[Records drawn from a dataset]

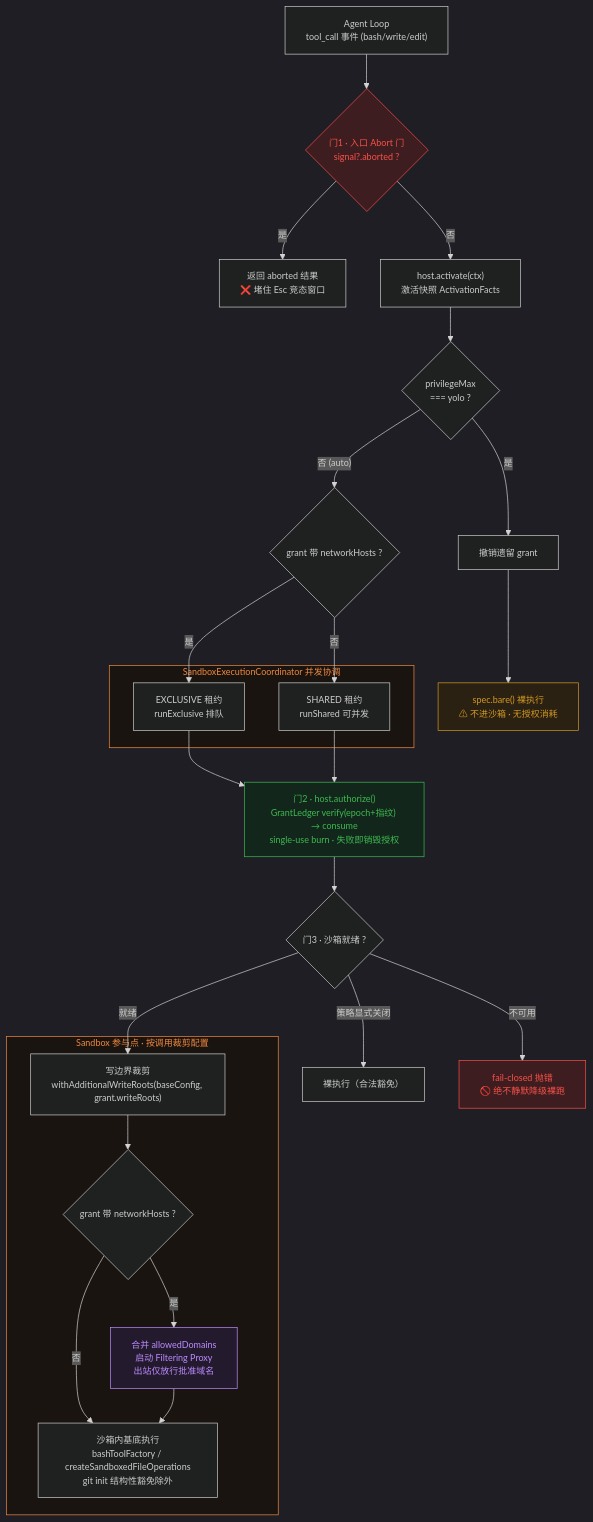
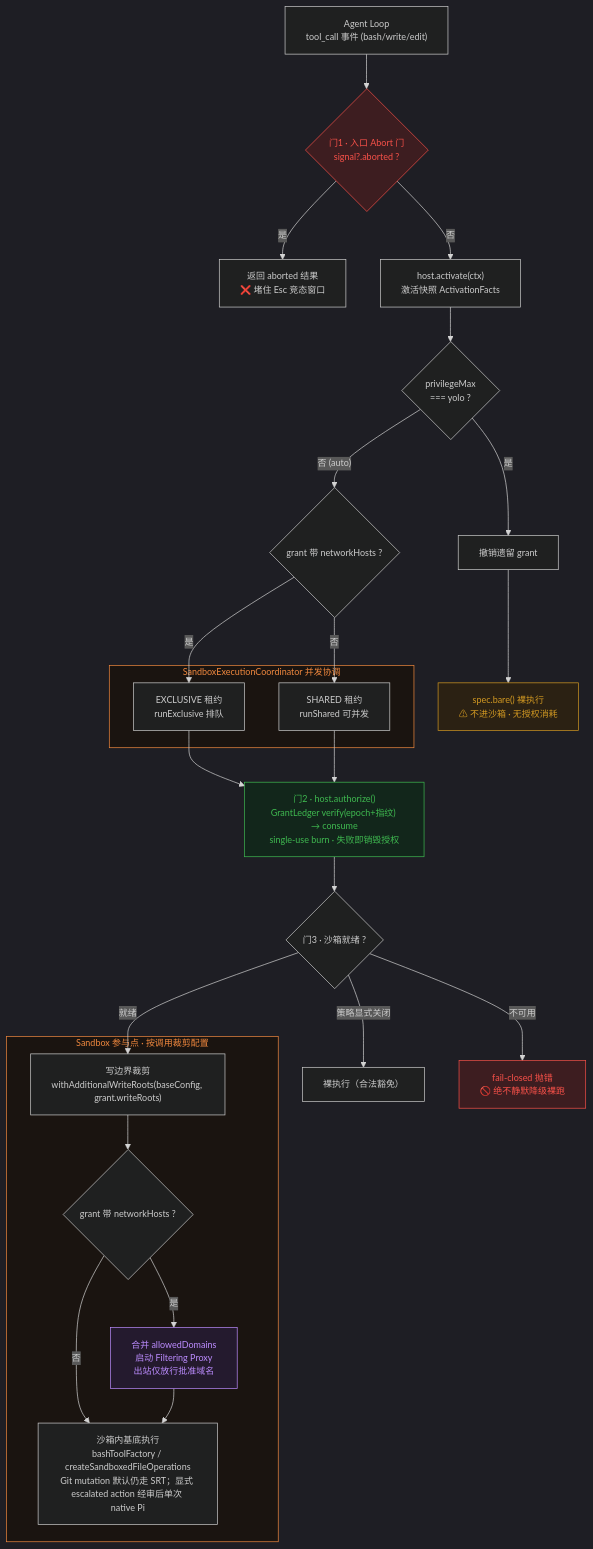
The diagram in extensions/pi-permissions/docs/tool-call-architecture.mmd (crunl/pi-ext-stuff), drawn with Mermaid before and after one commit. The commit also changed 28 other files, not shown here.

```diff
--- a/extensions/pi-permissions/docs/tool-call-architecture.mmd
+++ b/extensions/pi-permissions/docs/tool-call-architecture.mmd
@@ -1,47 +1,47 @@
 %%{init: {"theme": "dark", "themeVariables": { "fontSize": "13px" }}}%%
 flowchart TD
     LOOP["Agent Loop<br/>tool_call 事件 (bash/write/edit)"] --> GATE1{"门1 · 入口 Abort 门<br/>signal?.aborted ?"}
 
     GATE1 -- "是" --> ABORT["返回 aborted 结果<br/>❌ 堵住 Esc 竞态窗口"]
     GATE1 -- "否" --> ACT["host.activate(ctx)<br/>激活快照 ActivationFacts"]
 
     ACT --> YOLO{"privilegeMax<br/>=== yolo ?"}
 
     YOLO -- "是" --> REVOKE["撤销遗留 grant"] --> BARE["spec.bare() 裸执行<br/>⚠ 不进沙箱 · 无授权消耗"]
 
     YOLO -- "否 (auto)" --> LEASE{"grant 带 networkHosts ?"}
     LEASE -- "是" --> EXC["EXCLUSIVE 租约<br/>runExclusive 排队"]
     LEASE -- "否" --> SHR["SHARED 租约<br/>runShared 可并发"]
 
     EXC --> AUTH
     SHR --> AUTH
 
     subgraph COORD ["SandboxExecutionCoordinator 并发协调"]
         EXC
         SHR
     end
 
     AUTH["门2 · host.authorize()<br/>GrantLedger verify(epoch+指纹) → consume<br/>single-use burn · 失败即销毁授权"]
     AUTH --> SBREADY{"门3 · 沙箱就绪 ?"}
 
     SBREADY -- "策略显式关闭" --> BARE2["裸执行（合法豁免）"]
     SBREADY -- "不可用" --> FAIL["fail-closed 抛错<br/>🚫 绝不静默降级裸跑"]
     SBREADY -- "就绪" --> CARVE
 
     subgraph SANDBOX ["Sandbox 参与点 · 按调用裁剪配置"]
         CARVE["写边界裁剪<br/>withAdditionalWriteRoots(baseConfig, grant.writeRoots)"]
         CARVE --> NET{"grant 带 networkHosts ?"}
         NET -- "是" --> PROXY["合并 allowedDomains<br/>启动 Filtering Proxy<br/>出站仅放行批准域名"]
         NET -- "否" --> EXEC
         PROXY --> EXEC
     end
 
-    EXEC["沙箱内基底执行<br/>bashToolFactory / createSandboxedFileOperations<br/>git init 结构性豁免除外"]
+    EXEC["沙箱内基底执行<br/>bashToolFactory / createSandboxedFileOperations<br/>Git mutation 默认仍走 SRT；显式 escalated action 经审后单次 native Pi"]
 
     style GATE1 fill:#3d1d20,stroke:#f85149,color:#f85149
     style FAIL fill:#3d1d20,stroke:#f85149,color:#f85149
     style AUTH fill:#12261b,stroke:#3fb950,color:#3fb950
     style COORD fill:#1a1410,stroke:#f0883e,color:#f0883e
     style SANDBOX fill:#1a1410,stroke:#f0883e,color:#f0883e
     style PROXY fill:#241a2e,stroke:#bc8cff,color:#bc8cff
     style BARE fill:#2b2113,stroke:#d29922,color:#d29922
```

> TASK DESCRIPTION
Please report all lines in the entries where "networkHosts" appears.

> RESULT OF THE TASK
     YOLO -- "否 (auto)" --> LEASE{"grant 带 networkHosts ?"}
         CARVE --> NET{"grant 带 networkHosts ?"}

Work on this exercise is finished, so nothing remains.